The bones are currently being investigated by Dyfed-Powys Police forensic experts.

Now a top regional archaeologist is claiming that it was illegal to use metal detectors on the site during the discovery.

Chris Martin, head of curatorial services at Clwyd-Powys Archaeological Trust, says that the site is labelled a ‘scheduled ancient monument site’ by the Welsh Government's historic environment service (Cadw) meaning no metal detecting should have taken place or digging done without permission.

Full Story

Saturday, 31 May 2014

Riddlesden metal detectorist finds second precious Tudor artefact

A Keighley charity fundraiser who only took up metal detecting as a hobby late last year has discovered another precious historical artefact.
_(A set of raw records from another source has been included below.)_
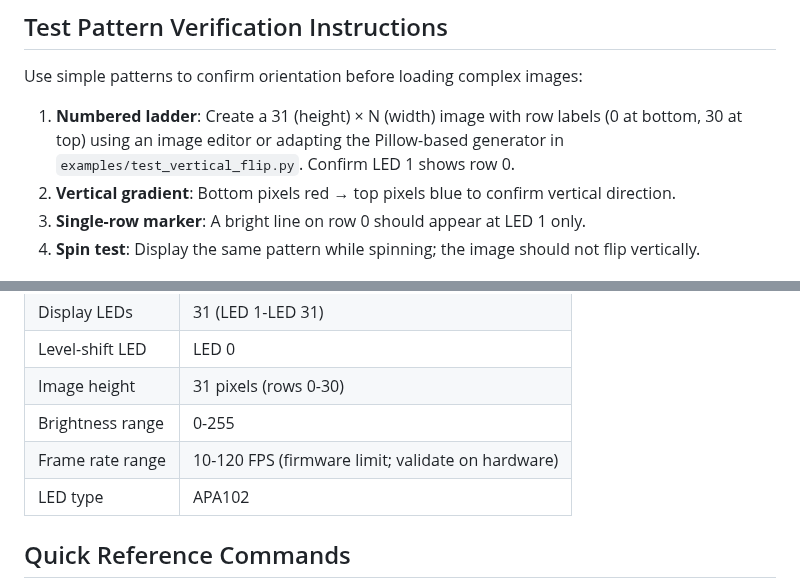
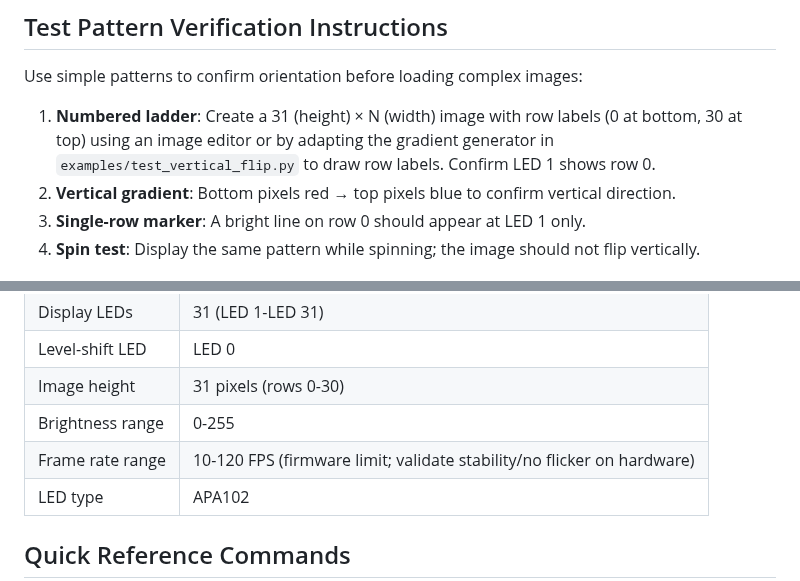
Before and after one commit to urztaiamandude/wireless-pov-poi, a Markdown page: docs/POV_DISPLAY_ORIENTATION_GUIDE.md, 2 parts joined by grey strips. Drawn GitHub-style.

Commit message:
Clarify pattern guidance and FPS note
Co-authored-by: urztaiamandude <88610599+urztaiamandude@users.noreply.github.com>

```diff
--- a/docs/POV_DISPLAY_ORIENTATION_GUIDE.md
+++ b/docs/POV_DISPLAY_ORIENTATION_GUIDE.md
@@ -48,7 +48,7 @@ Smooth rotation and consistent frame timing are required so the columns align in
 ## Test Pattern Verification Instructions
 Use simple patterns to confirm orientation before loading complex images:
 
-1. **Numbered ladder**: Create a 31 (height) × N (width) image with row labels (0 at bottom, 30 at top) using an image editor or adapting the Pillow-based generator in `examples/test_vertical_flip.py`. Confirm LED 1 shows row 0.
+1. **Numbered ladder**: Create a 31 (height) × N (width) image with row labels (0 at bottom, 30 at top) using an image editor or by adapting the gradient generator in `examples/test_vertical_flip.py` to draw row labels. Confirm LED 1 shows row 0.
 2. **Vertical gradient**: Bottom pixels red → top pixels blue to confirm vertical direction.
 3. **Single-row marker**: A bright line on row 0 should appear at LED 1 only.
 4. **Spin test**: Display the same pattern while spinning; the image should not flip vertically.
@@ -68,7 +68,7 @@ Use simple patterns to confirm orientation before loading complex images:
 | Level-shift LED | LED 0 |
 | Image height | 31 pixels (rows 0-30) |
 | Brightness range | 0-255 |
-| Frame rate range | 10-120 FPS (firmware limit; validate on hardware) |
+| Frame rate range | 10-120 FPS (firmware limit; validate stability/no flicker on hardware) |
 | LED type | APA102 |
 
 ## Quick Reference Commands
```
Riddlesden resident, Stephen Auker, who recently found dozens of ancient silver Roman coins at a site in his own neighbourhood, has now uncovered a 16th-century Tudor ring.

His latest find, this time in a field in Silsden where he had permission to carry out detecting, has been declared treasure trove.

“I was searching in this field for about five hours and I was about to go back to the car, disappointed, when I found it,” he said.

Full Story

Sunday, 25 May 2014

Expert in his field, treasure hunter who struck gold

In a rain-lashed field in deepest Dorset, treasure-hunter David Spohr yesterday moved to a familiar refrain: squelch… splosh… ping! The big hope is that the “ping” will be Mr Spohr’s metal detector homing in on something ancient and precious hidden beneath the soil.

Unfortunately, like most treasure-hunters, he spends a lot of time digging up old nails and rusty beer cans. But last month, the 55-year-old hit the jackpot. On a routine foray into the Tarrant Valley, he found a 3,500-year-old gold lunula – a chest ornament worn by a Bronze Age chieftain – 10in below ground.

The rare, near-perfect piece is currently being assessed by experts, but is thought to be worth around £20,000, and is likely to go to the British Museum.

Full Story